“We see no need for new legislation and are happy to reassure doctors that medical innovation should not leave them open to an increased threat of litigation, so long as they can show they acted in accordance with current legal and ethical principles governing clinical practice.” says Dr Devlin.

The MDU believes the current legal position is clear in that doctors need not fear litigation if they apply some very basic principles to innovative treatment: safeguarding, good reasons for departure, patient understanding of reasoning of belief it is in best interests, patient consent. This is long echoed by the BMA, GMC, and in case law.

The current legal position is clear, and has evolved carefully and robustly over many years. Would any reasonable or responsible practitioner have done the same, can logical reasoning be applied, can the decision be explained or defended? This is firmly pro-innovation. There is no need for any change or statutory legislation in this regard.

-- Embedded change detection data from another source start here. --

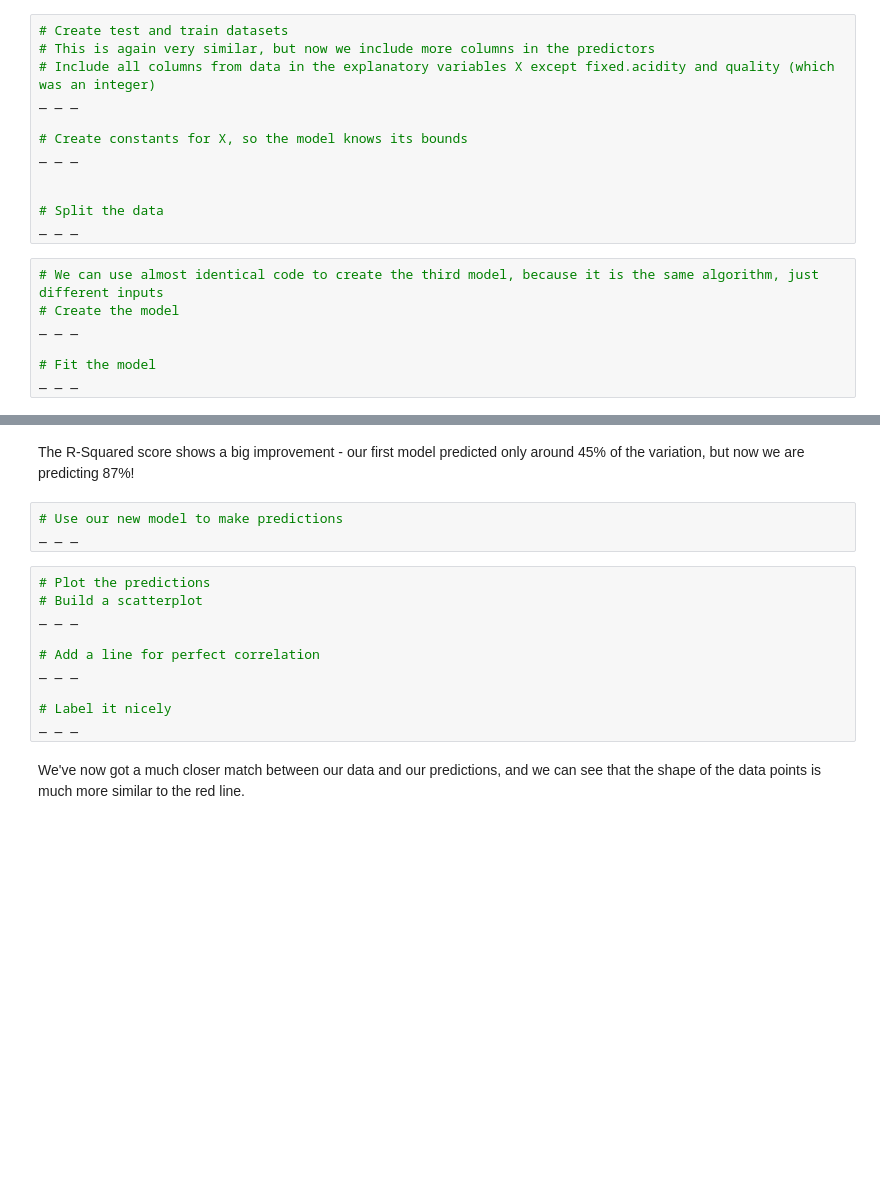
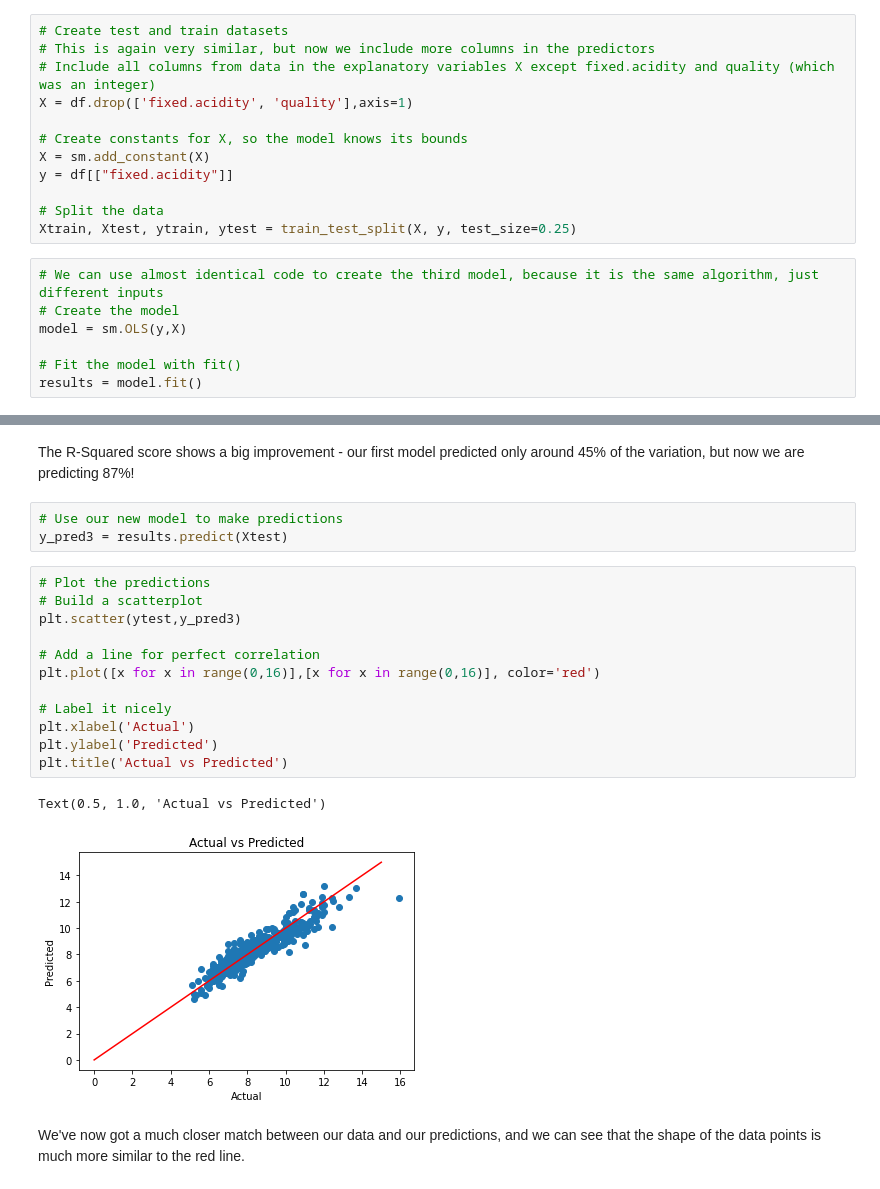
Before and after one commit to mitty4/misc_data_science, a Jupyter notebook: linearRegression/Springboard Regression Case Study - the Red Wine Dataset - Tier 3.ipynb, the cells around one changed output, grey strips where cells are left out. Cells and saved outputs as stored; diff of their text form; blank space fills up the shorter version.

```diff
--- a/linearRegression/Springboard Regression Case Study - the Red Wine Dataset - Tier 3.ipynb
+++ b/linearRegression/Springboard Regression Case Study - the Red Wine Dataset - Tier 3.ipynb
@@ -400,20 +396,20 @@ Remember, as Professor Spiegelhalter explains on p.132 of *AoS*, including more
 # Create test and train datasets
 # This is again very similar, but now we include more columns in the predictors
 # Include all columns from data in the explanatory variables X except fixed.acidity and quality (which was an integer)
-_ _ _
+X = df.drop(['fixed.acidity', 'quality'],axis=1)
 
 # Create constants for X, so the model knows its bounds
-_ _ _
-
+X = sm.add_constant(X)
+y = df[["fixed.acidity"]]
 
 # Split the data
-_ _ _
+Xtrain, Xtest, ytrain, ytest = train_test_split(X, y, test_size=0.25)
 # %%
 # We can use almost identical code to create the third model, because it is the same algorithm, just different inputs
 # Create the model
-_ _ _
+model = sm.OLS(y,X)
 
-# Fit the model
-_ _ _
+# Fit the model with fit()
+results = model.fit()
 # %%
 # Evaluate the model
@@ -422,17 +449,22 @@ _ _ _
 The R-Squared score shows a big improvement - our first model predicted only around 45% of the variation, but now we are predicting 87%!
 # %%
 # Use our new model to make predictions
-_ _ _
+y_pred3 = results.predict(Xtest)
-# %%
-# Plot the predictions
-# Build a scatterplot
-_ _ _
-
-# Add a line for perfect correlation
-_ _ _
-
-# Label it nicely
-_ _ _
+# %%
+# Plot the predictions
+# Build a scatterplot
+plt.scatter(ytest,y_pred3)
+
+# Add a line for perfect correlation
+plt.plot([x for x in range(0,16)],[x for x in range(0,16)], color='red')
+
+# Label it nicely
+plt.xlabel('Actual')
+plt.ylabel('Predicted')
+plt.title('Actual vs Predicted')
+# %% [output]
+Text(0.5, 1.0, 'Actual vs Predicted')
+[figure, added]
 # %% [markdown]
 We've now got a much closer match between our data and our predictions, and we can see that the shape of the data points is much more similar to the red line.
 # %% [markdown]
```
Also changed, not shown: parts of 14 cells of this notebook.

The risks of a bill would include, as the MDU state, the potential to cause considerable confusion among doctors and thus acually impede medical innovation. “This is because doctors thinking of using a new approach or procedure would have to consider the effect of the Bill, which would be an additional process.”

Indeed in the process of reducing access to justice for claimants it may paradoxically create a significant number of new liabilities, hurdles and uncertainties for doctors and put the law back by decades.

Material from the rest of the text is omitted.